Well, now I bought a board from this Netherlands guy. There is a picture of the setup in 01. It seems here are not many people interested in the ADC accuracy. But anyway here are my results.
I used a 10 nF capacitor on the input in combination with a 1.2 V battery as a guaranteed noise free source. I used a voltage devider of two 325 Ohm resistors for the tests with the 1 V internal reference. In order to quantify the noise of the ADC, I calculated the standard deviation of 1000 samples.
First measurements using the Arduino functions showed a standard deviation of approx. 1.8, independent if the internal 1 V reference or default reference is used.
Because of the fact, that the ADC capacitor is charged to VDDANA, special care has to be taken to keep VDDANA constant. So I added an additional ceramic capacitor and an electrolyte 47 µF capacitor between 3.3 V supply and GND according to the datasheet. Refer to 02. This dropped the standard deviation from 1.8 to 1.7.
Next step was to add an additional electrolyte capacitor between VDDANA and GNDANA on the backside of the board. (Picture 03) But this didn’t bring further improvements of the standard deviation.
Now I looked for the required charging time of the ADC capacitor. I speeded up the ADC clock to 1.5 MHz (ADC->CTRLB.bit.PRESCALER =3) and made a variation of ADC->SAMPCTRL.bit.SAMPLEN. In order to be sure that the ADC capacitor is not pre-charged from the last measurement, ground was measured in between. Refer to picture 04 and 05 for the results. So if a low impedance source is used, ADC->SAMPCTRL.bit.SAMPLEN = 2 seems to be sufficient to charge the ADC capacitor.
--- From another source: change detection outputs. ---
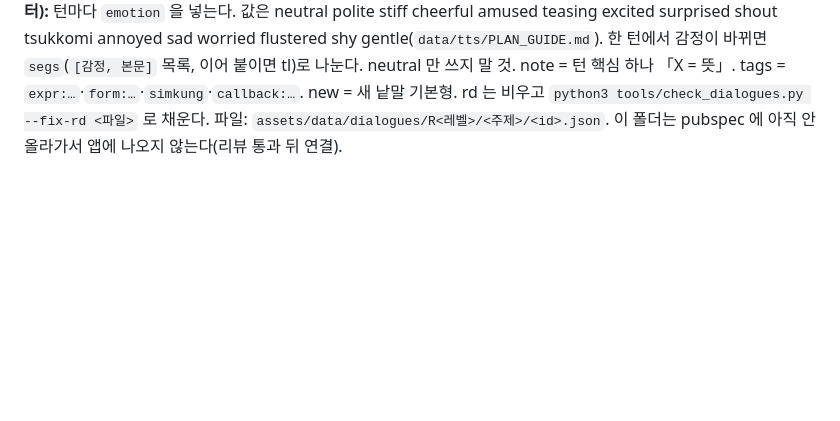
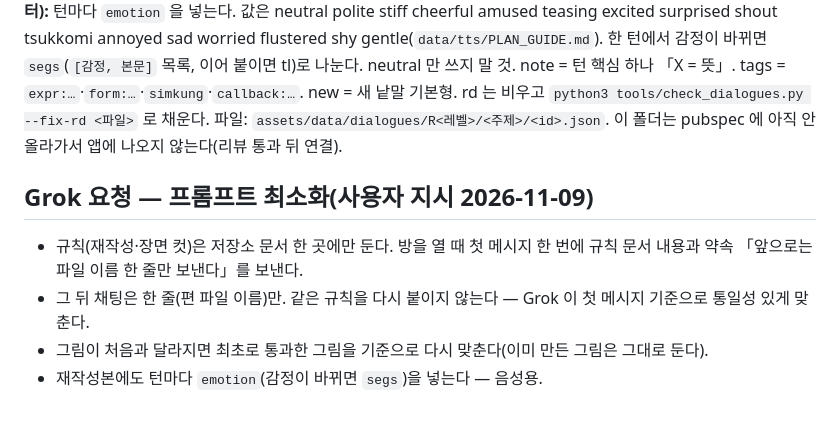
Before and after one commit to talkverselab/talkverse-tr, a Markdown page: tools/prompts/dialogue_tr.md, the part around the change. Rendered like a GitHub page; blank space fills up the shorter version.

Commit message:
docs: Grok 프롬프트 최소화(첫 메시지에 규칙 한 번, 이후 파일 이름 한 줄)·재작성본 감정 열 [skip ci]
Co-Authored-By: Claude Opus 5.5 <noreply@anthropic.com>
Claude-Session: https://claude.ai/code/session_01A6i92hHWxYAA1u2ay8b2i1

```diff
--- a/tools/prompts/dialogue_tr.md
+++ b/tools/prompts/dialogue_tr.md
@@ -37,3 +37,9 @@ A = 학습자(`{name}`, 국적·성별 고정 금지, 변수 `{name}`·`{country
 **감정(2026-11-07 사용자 지시, 이후 쓰는 회화부터):** 턴마다 `emotion` 을 넣는다. 값은 neutral polite stiff cheerful amused teasing excited surprised shout tsukkomi annoyed sad worried flustered shy gentle(`data/tts/PLAN_GUIDE.md`). 한 턴에서 감정이 바뀌면 `segs`(`[감정, 본문]` 목록, 이어 붙이면 tl)로 나눈다. neutral 만 쓰지 말 것.
 note = 턴 핵심 하나 「X = 뜻」. tags = `expr:…`·`form:…`·`simkung`·`callback:…`. new = 새 낱말 기본형. rd 는 비우고 `python3 tools/check_dialogues.py --fix-rd <파일>` 로 채운다.
 파일: `assets/data/dialogues/R<레벨>/<주제>/<id>.json`. 이 폴더는 pubspec 에 아직 안 올라가서 앱에 나오지 않는다(리뷰 통과 뒤 연결).
+
+## Grok 요청 — 프롬프트 최소화(사용자 지시 2026-11-09)
+- 규칙(재작성·장면 컷)은 저장소 문서 한 곳에만 둔다. 방을 열 때 첫 메시지 한 번에 규칙 문서 내용과 약속 「앞으로는 파일 이름 한 줄만 보낸다」를 보낸다.
+- 그 뒤 채팅은 한 줄(편 파일 이름)만. 같은 규칙을 다시 붙이지 않는다 — Grok 이 첫 메시지 기준으로 통일성 있게 맞춘다.
+- 그림이 처음과 달라지면 최초로 통과한 그림을 기준으로 다시 맞춘다(이미 만든 그림은 그대로 둔다).
+- 재작성본에도 턴마다 `emotion`(감정이 바뀌면 `segs`)을 넣는다 — 음성용.
```
Also changed, not shown: HANDOFF.md (+1 -1 lines).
Also the standard deviation keeps stable for bigger values than 1 and is only a little bit higher at ADC->SAMPCTRL.bit.SAMPLEN = 0.
According to the datasheet, the signal to noise ratio is 5.5 dB higher if differential mode is used. I also found this in the results and continued with an investigation of the standard deviation with different ADC clock speeds and gain settings.
ADC->SAMPCTRL.bit.SAMPLEN = 0x02;
ADC->CTRLB.bit.DIFFMODE = 0x1;
1 V internal voltage reference
Both, the positive and negative input were tied to analog ground. Out came the result in 06. So the noise level reaches lowest values with the highest ADC clock speed. Bigger gain settings are probably only useful if the 8 bit mode is used.
The next step was to implement an external voltage reference. I used a REF3130 with 3 V output. The 3 V output is divided with two 1K resistors to 1.5 V. The 1.5 V are fed to pin 3 and 4 of the SAMD21G. (Picture 07). A 1µF ceramic capacitor is added on the backside at the entrance of the board to analog ground. Pin 3 is used as negative reference. So a voltage range from 0 to 3 V can be measured on the analog pins. For the further test, the analog pin (I used pin 8) was tied to 1.5 V also. The result is plotted in picture 08. Significant improvements are visible compared to picture 6. The standard deviation without gain drops down to 0.6 and no significant noise dependency of the clock speed is visible. An example of 1000 samples plotted, using gain=0 is shown picture 09. Mainly the last bit is toggling only.
For data acquisition purposes, probably the Arduino Due is better. According to the datasheet, the signal to noise ratio as well as the acquisition speed are significantly higher. But I like small boards like the one from avandalen.